Yet the very subject of God seems to exclude qualification.  It would be hard to think of God as tenuously existing, or just about surviving, or displaying symptoms of self-doubt.  Perhaps this is why so many now avoid speaking directly about God.  We go into every psychological nook and cranny of religious consciousness but seldom speak of God; or when we do, God is more like an aspect of our consciousness, a fact about us, a flower growing in our garden.  This is not God but another of the many gods, of which the world is full.  This god is easy to put into words without embarrassment.  In the warm climate of this god we can relax and minister to ourselves. 
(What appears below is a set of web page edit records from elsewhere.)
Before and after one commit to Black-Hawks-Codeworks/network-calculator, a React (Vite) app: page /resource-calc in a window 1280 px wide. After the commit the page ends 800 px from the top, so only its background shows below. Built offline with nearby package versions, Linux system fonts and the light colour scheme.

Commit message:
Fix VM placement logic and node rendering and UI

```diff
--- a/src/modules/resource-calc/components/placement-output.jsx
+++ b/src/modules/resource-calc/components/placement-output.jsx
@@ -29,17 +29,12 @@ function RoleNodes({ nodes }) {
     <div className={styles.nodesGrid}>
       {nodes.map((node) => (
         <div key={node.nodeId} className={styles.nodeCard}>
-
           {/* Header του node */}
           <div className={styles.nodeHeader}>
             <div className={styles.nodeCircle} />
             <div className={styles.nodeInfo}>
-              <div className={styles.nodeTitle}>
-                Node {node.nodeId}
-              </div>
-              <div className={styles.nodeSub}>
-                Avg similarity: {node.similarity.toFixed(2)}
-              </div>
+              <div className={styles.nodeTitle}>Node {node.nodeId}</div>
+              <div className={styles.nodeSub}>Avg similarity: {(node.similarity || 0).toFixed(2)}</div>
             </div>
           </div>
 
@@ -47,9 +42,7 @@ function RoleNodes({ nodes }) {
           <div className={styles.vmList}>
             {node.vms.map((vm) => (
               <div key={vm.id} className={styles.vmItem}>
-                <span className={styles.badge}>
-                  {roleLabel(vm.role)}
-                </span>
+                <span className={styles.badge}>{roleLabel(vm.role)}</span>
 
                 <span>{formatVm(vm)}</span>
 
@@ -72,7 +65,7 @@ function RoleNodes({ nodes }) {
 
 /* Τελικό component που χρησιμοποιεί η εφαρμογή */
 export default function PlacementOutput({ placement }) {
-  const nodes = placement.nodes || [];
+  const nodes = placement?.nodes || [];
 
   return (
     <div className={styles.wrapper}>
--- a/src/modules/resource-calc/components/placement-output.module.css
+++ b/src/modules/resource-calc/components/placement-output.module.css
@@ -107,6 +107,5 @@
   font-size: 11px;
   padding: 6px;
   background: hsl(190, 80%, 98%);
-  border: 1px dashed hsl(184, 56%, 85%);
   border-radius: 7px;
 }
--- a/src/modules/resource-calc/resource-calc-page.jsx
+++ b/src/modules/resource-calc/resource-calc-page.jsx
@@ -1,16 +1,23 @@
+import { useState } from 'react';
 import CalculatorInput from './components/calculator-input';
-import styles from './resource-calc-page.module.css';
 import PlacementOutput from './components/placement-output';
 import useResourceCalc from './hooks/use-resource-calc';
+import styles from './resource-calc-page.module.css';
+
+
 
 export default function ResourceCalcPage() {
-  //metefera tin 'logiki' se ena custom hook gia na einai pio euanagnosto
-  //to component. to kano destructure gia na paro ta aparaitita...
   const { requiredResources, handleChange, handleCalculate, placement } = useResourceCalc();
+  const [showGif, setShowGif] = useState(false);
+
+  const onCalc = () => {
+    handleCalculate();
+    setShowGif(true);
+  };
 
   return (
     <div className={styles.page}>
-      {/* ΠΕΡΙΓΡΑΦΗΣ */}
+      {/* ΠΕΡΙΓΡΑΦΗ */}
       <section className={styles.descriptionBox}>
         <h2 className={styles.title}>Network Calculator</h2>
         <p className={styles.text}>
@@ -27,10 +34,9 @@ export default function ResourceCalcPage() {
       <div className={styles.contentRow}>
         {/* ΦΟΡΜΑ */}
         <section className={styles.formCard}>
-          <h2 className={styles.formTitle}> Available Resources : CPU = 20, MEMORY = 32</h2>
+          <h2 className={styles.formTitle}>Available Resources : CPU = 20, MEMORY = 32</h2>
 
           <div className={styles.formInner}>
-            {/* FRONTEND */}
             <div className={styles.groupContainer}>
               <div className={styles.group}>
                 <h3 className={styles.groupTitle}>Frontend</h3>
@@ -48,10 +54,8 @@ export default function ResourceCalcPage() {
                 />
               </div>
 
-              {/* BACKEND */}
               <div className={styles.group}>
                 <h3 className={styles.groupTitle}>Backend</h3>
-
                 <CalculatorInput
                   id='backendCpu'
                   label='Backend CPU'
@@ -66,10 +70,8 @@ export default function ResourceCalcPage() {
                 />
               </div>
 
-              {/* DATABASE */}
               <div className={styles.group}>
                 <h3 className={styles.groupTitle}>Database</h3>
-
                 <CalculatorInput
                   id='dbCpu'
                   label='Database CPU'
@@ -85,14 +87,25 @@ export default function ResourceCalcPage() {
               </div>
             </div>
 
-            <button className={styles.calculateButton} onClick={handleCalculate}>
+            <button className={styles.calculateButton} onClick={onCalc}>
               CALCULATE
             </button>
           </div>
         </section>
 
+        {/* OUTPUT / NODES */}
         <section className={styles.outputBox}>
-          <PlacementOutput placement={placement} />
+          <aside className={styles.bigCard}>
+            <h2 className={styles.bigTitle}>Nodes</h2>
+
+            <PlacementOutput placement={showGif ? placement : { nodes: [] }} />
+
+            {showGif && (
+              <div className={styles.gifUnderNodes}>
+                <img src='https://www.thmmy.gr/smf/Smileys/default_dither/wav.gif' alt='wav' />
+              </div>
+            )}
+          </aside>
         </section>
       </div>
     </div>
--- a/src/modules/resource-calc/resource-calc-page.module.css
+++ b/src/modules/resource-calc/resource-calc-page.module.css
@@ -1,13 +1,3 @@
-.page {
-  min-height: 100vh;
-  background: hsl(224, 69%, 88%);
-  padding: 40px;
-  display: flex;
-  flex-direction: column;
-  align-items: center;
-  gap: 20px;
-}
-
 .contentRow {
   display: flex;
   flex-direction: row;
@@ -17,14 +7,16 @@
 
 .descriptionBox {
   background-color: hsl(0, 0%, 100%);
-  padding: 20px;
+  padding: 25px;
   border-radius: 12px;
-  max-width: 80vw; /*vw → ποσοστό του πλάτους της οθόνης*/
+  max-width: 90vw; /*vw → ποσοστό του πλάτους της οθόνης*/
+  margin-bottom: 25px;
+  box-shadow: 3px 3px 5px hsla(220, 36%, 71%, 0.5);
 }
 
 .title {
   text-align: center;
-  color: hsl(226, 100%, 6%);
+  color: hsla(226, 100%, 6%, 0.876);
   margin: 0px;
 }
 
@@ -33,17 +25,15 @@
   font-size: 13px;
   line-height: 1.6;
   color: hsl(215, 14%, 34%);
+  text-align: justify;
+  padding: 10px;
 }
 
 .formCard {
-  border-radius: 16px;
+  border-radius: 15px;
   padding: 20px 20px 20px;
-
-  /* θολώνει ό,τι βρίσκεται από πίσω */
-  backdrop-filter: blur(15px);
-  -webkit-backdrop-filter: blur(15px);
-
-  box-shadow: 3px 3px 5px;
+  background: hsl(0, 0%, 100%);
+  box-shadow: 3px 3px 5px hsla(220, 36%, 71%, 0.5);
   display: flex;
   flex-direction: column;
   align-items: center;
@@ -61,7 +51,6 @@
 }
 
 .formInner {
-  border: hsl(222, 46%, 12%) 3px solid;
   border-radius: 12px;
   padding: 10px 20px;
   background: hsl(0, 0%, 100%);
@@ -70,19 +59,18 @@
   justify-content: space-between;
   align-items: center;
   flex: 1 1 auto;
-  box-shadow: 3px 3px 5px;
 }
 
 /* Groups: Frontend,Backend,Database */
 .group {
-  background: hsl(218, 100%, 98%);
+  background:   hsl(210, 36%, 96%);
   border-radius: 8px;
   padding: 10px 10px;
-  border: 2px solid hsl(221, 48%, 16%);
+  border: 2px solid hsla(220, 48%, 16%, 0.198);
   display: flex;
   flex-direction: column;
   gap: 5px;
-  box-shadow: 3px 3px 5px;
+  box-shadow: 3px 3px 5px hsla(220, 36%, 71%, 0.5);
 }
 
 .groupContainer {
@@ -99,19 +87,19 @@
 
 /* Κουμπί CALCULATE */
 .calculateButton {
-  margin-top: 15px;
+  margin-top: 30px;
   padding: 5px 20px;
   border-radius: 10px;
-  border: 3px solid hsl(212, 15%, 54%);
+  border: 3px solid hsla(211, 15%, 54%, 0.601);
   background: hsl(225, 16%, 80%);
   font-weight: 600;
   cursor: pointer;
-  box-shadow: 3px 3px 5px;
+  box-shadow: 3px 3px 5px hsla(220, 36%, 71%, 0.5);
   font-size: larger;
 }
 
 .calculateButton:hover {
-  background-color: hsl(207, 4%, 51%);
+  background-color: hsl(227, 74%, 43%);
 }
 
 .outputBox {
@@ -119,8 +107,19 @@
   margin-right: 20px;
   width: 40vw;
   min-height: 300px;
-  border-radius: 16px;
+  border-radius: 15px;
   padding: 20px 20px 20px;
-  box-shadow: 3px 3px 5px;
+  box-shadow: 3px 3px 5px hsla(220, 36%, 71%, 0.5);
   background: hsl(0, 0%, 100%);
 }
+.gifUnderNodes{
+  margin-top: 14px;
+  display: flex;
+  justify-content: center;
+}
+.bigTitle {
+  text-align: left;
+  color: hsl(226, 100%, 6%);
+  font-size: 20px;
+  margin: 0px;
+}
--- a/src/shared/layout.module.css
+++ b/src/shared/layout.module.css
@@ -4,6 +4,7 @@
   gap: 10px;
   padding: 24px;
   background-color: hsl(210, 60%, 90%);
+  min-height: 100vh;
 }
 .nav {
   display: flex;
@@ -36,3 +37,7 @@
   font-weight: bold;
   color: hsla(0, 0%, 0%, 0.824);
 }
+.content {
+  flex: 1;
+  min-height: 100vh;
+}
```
But when we begin to feel uneasy with this, what do we return to?  We Not the thunderbolt God, the Zeus of the old preachers.  When you remember what they used to say you realise it was mostly moralism and catechism.  But when we sicken of that moral bludgeoning, is there anything strong left to say?  We are as embarrassed by the new preaching as by the old.  Is there any strength left?  Are there any full-bodied images of God?  What images of God can engage us directly as adults and challenge us to go beyond ourselves? 
There is one, “the image of the invisible God,” the one “in whom all things hold together,” the Word made flesh who lived among us and called God “Abba, Father,” the one who is “like us in all things but sin.”

So are we back in our own territory again?  We are able to say a great many definite things about Jesus.  Are we then back to the old pulpit-thumping fluency?   

I don't think so, because you notice that the expressions used above – “the image of the invisible God,” etc. – are Christological; they are not empirical statements about Jesus.  Jesus shorn of Christology is only another moral figure on the landscape.  If he reveals the mystery of the Trinity, it is likewise the Trinity that reveals the mystery of Jesus.  He does not take us out of the mystery; he brings us into the heart of it. 

We would love to speak “with the tongues of mortals and of angels,” but the stammering will still go on.  Love is known to give rise to wonderful poetry, but very little logic, and most people become a little embarrassed and tongue-tied when they go into the subject.  As for fluency, it will pass away, St Paul said, and tongues will cease, and knowledge will come to an end.  But love will remain.  And even now, when we face God, fluency doesn’t matter at all.  But “the Spirit helps us in our weakness; for we do not know how to pray as we ought, but that very Spirit intercedes with sighs too deep for words” (Romans 8:26).  God’s Spirit stammers in us.  Our embarrassment may be our best quality.

Donagh O’Shea

These are brief articles, one per month,
on a wide variety of topics concerning the living of the Christian life.